Is my building historically designated or in a historic district?
Answer coming soon.
Where can I find out about funding for historic preservation?
If I own a historic house, do I need Historic Ithaca’s permission to make changes to it?
Answer coming soon!
How many members do you have?
Historic Ithaca is not a formal membership organization, but there are over 250 “Friends of Historic Ithaca”, donors who have given $25 or more in the past year.
What’s the difference between Historic Ithaca and the History Center?
Historic Ithaca educates and advocates for historic buildings, sites, and landscapes, and maintains a library and archive of information related to buildings and sites in Tompkins County. The History Center is basically our county-wide historical society. Their focus is on social history and material culture, and they maintain an archive and operate a museum. Of course, we share some common goals and interests, and we frequently work together on projects and special events.
Is Historic Ithaca associated with Significant Elements?
Yes, Significant Elements is a program of Historic Ithaca (since 1991!)
Are you located in the same building as Significant Elements?
- Our three-story warehouse at 212 Center Street houses the Significant Elements architectural salvage store as well as our Work Preserve job training program. Many of our classes and workshops take place in the Conservation Lab classroom located within the building.
210 Center Street, next door to Significant Elements, houses our offices.
What does Historic Ithaca do?
- HI’s activities run the gamut from low-cost programming such as the Preservation Basics Series to hands-on workshops, tours, and special events.
- By speaking out on important preservation and planning issues in the community, HI is the voice for preservation in Tompkins County.
- HI’s professionally-trained staff assist building owners by referring architects and contractors, providing technical assistance with tax credits and National Register nominations, and by consulting on restoration and rehabilitation work.
- Historic Ithaca provides job training in the Significant Elements program to low-income youth and adults through partnerships with local social service agencies.

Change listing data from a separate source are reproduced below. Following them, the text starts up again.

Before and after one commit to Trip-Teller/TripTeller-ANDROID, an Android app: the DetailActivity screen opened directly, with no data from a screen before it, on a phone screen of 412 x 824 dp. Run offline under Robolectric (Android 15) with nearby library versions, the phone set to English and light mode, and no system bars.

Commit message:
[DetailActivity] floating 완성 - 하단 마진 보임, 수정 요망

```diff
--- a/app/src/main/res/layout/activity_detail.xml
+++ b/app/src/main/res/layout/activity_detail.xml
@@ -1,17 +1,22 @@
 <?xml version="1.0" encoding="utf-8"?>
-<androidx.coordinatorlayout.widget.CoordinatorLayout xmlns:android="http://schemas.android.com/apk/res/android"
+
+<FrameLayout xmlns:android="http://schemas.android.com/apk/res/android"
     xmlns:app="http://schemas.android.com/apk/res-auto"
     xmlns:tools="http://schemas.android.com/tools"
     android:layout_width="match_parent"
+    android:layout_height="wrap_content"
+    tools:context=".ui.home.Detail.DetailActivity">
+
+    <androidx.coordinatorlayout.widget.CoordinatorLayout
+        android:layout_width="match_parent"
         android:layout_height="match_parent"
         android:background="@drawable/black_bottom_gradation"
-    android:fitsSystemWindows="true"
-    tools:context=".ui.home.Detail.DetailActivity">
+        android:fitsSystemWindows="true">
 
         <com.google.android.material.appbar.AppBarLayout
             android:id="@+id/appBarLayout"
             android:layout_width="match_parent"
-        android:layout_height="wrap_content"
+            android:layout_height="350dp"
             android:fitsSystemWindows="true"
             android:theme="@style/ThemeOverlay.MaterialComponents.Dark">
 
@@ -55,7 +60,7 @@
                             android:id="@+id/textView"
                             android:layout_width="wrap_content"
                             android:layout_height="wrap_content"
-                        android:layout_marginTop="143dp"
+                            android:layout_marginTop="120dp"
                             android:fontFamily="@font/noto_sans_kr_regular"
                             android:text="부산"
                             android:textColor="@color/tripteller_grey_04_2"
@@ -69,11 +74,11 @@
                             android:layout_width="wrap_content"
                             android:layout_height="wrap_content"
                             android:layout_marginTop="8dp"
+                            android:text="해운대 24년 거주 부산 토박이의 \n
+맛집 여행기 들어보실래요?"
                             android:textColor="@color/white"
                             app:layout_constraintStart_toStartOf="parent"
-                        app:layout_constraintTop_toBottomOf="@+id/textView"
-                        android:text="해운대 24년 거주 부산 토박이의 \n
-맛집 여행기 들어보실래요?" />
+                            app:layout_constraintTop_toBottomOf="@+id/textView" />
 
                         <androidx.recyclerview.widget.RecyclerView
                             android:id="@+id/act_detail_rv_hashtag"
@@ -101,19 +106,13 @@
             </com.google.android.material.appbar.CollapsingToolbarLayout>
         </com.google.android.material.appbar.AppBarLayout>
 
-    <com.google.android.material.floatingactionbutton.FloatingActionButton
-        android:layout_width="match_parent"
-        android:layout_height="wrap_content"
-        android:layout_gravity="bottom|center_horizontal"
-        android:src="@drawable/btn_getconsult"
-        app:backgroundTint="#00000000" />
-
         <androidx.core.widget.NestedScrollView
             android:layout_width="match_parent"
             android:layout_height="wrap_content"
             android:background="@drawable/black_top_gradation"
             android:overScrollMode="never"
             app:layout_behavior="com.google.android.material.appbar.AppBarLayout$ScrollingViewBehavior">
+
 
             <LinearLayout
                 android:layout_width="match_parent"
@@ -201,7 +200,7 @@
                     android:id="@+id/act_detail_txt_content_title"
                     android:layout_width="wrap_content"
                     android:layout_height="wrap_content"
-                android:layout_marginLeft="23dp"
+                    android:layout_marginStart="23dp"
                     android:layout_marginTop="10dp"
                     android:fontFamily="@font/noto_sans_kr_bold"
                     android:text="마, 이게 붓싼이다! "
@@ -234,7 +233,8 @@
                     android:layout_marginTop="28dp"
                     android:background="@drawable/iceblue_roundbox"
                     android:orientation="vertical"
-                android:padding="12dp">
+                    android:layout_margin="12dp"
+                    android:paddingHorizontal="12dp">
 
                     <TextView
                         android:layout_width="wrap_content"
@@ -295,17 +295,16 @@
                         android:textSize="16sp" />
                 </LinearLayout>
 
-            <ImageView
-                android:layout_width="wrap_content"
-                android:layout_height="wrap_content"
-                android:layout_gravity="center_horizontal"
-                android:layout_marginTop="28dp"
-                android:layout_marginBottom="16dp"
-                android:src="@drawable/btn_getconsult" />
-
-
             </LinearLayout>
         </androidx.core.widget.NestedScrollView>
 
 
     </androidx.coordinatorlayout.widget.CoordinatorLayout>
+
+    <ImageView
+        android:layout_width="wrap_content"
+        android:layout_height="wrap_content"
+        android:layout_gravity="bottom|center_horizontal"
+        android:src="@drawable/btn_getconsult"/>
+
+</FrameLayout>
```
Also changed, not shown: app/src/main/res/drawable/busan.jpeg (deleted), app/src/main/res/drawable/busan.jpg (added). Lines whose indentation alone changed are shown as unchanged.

A grant from the Ithaca Urban Renewal Agency will allow HI to greatly expand this program starting in September 2010. Participants will gain work experience and training in basic carpentry and restoration skills.
Don’t old buildings need a lot of costly work to become energy efficient and “green”?
- Buildings constructed before 1920 are actually more energy efficient than those built between 1920 and 2000, according to 2003 data from the U.S. Energy Information Agency.
- Older buildings can be successfully retrofitted with insulation and other features to improve their energy performance.
- Historic buildings are often located in walkable, mixed-use neighborhoods or near access to public transportation.
- Rehabilitation and restoration of existing buildings keeps demolition and construction debris out of landfills (which accounts for about 25% of municipal waste).
- Existing buildings have “embodied energy” – the cumulative energy inputs of the growth, harvesting, manufacturing, transportation, and assembly of materials. Embodied energy is lost when a building is demolished; even a state-of-the-art “green” new building would take about 60 years to recoup this lost energy.
What is historic preservation?
- Historic preservation revives and maintains livable, vibrant, sustainable and attractive communities by preserving and revitalizing older and historic buildings.
- Preservation fosters economic development by fueling reinvestment in existing infrastructure, creating quality skilled jobs, and reinvigorating downtowns.
It helps maintain a “sense of place”—those distinctive qualities that define neighborhoods, cities, and regions.